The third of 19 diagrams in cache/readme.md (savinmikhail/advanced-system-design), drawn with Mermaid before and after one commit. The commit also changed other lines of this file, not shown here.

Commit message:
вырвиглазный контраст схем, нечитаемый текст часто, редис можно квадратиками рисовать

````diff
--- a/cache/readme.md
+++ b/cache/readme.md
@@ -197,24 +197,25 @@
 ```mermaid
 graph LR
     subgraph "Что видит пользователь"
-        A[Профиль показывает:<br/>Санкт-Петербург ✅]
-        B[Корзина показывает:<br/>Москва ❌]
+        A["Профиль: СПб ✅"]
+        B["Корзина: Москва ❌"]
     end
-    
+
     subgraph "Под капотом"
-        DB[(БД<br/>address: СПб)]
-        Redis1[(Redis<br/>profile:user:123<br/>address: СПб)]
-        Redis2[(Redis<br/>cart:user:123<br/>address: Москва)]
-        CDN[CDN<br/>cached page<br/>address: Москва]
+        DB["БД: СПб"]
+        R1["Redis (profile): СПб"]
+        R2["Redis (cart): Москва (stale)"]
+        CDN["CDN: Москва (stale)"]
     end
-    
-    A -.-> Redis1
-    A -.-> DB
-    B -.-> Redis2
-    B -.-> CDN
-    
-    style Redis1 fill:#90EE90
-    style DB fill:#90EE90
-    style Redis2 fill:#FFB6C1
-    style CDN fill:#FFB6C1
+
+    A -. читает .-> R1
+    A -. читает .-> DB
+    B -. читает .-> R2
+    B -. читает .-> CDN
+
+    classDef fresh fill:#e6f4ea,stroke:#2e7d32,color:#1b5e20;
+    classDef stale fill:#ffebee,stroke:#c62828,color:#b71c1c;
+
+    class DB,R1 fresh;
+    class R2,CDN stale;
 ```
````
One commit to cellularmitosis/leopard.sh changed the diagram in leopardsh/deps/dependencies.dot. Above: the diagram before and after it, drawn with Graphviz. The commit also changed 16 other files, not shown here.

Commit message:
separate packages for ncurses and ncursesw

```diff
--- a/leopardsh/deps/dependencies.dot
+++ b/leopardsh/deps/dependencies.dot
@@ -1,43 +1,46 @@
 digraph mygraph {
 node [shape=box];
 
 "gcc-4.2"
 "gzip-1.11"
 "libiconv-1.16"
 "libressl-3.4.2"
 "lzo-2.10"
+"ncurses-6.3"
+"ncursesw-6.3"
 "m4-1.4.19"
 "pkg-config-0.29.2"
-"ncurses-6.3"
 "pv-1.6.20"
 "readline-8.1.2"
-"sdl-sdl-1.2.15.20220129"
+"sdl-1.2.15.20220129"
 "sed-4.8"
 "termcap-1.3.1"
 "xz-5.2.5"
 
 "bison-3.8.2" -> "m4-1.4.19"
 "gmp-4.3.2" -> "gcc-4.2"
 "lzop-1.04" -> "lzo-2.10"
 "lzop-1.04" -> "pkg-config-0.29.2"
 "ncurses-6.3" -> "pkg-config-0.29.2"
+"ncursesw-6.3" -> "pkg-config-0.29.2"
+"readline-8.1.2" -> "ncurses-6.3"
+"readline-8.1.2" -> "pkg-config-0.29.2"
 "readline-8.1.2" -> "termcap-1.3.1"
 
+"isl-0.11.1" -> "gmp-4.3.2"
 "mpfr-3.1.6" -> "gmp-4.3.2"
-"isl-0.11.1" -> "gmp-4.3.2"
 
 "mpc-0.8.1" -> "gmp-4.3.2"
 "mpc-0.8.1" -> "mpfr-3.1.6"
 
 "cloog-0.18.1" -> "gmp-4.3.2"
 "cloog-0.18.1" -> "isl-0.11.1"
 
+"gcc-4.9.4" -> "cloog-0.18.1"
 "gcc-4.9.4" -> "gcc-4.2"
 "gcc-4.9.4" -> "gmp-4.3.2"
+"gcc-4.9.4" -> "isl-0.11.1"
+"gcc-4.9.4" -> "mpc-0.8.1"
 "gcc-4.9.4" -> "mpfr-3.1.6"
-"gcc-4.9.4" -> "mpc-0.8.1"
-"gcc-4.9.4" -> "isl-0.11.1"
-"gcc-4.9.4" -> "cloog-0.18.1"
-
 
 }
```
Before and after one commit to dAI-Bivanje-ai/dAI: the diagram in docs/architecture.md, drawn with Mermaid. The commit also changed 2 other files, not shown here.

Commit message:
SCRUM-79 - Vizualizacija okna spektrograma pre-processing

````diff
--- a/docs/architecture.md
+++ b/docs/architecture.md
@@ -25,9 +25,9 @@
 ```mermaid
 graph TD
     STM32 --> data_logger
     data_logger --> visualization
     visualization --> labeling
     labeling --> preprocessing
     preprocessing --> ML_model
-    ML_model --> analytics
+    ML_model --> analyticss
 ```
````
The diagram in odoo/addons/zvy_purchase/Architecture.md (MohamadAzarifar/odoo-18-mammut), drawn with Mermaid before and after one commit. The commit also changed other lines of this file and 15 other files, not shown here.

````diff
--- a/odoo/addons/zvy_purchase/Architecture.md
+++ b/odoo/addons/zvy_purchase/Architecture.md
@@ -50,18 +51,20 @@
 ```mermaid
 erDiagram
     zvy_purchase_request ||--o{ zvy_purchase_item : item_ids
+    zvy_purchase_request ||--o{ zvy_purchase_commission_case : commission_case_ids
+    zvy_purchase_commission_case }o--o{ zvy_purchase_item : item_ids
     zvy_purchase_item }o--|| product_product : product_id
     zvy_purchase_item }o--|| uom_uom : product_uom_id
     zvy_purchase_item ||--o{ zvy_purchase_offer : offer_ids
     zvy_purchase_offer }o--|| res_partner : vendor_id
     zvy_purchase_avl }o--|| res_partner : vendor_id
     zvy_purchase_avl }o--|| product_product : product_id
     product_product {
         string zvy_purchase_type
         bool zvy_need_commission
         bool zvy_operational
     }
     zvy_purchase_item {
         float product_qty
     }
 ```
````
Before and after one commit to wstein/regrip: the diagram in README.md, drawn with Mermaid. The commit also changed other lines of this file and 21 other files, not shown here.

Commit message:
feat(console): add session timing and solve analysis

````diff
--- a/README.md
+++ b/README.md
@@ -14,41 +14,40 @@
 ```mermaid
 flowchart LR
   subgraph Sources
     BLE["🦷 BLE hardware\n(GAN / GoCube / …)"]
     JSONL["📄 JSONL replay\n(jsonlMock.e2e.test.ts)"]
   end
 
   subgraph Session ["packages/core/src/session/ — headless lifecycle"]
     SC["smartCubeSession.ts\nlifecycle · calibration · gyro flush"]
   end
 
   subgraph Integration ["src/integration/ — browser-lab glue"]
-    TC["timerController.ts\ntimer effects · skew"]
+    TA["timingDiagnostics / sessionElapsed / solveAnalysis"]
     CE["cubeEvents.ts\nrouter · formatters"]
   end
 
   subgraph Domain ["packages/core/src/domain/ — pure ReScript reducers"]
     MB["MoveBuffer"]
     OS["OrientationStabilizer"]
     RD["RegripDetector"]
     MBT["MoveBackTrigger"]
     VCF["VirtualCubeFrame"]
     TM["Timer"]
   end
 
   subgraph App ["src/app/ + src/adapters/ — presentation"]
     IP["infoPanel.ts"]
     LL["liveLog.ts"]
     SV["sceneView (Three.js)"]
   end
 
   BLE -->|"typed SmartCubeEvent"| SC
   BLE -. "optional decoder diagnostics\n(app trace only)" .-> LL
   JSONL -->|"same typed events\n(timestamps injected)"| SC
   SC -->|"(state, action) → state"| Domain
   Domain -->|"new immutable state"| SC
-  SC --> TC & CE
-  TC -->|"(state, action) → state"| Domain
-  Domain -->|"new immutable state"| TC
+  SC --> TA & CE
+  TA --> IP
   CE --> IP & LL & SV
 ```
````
▬▬▬▬▬▬
Task goal
Wherever "читает" occurs in the records above, copy the line it sits in.

Result for this task
+    A -. читает .-> R1
+    A -. читает .-> DB
+    B -. читает .-> R2
+    B -. читает .-> CDN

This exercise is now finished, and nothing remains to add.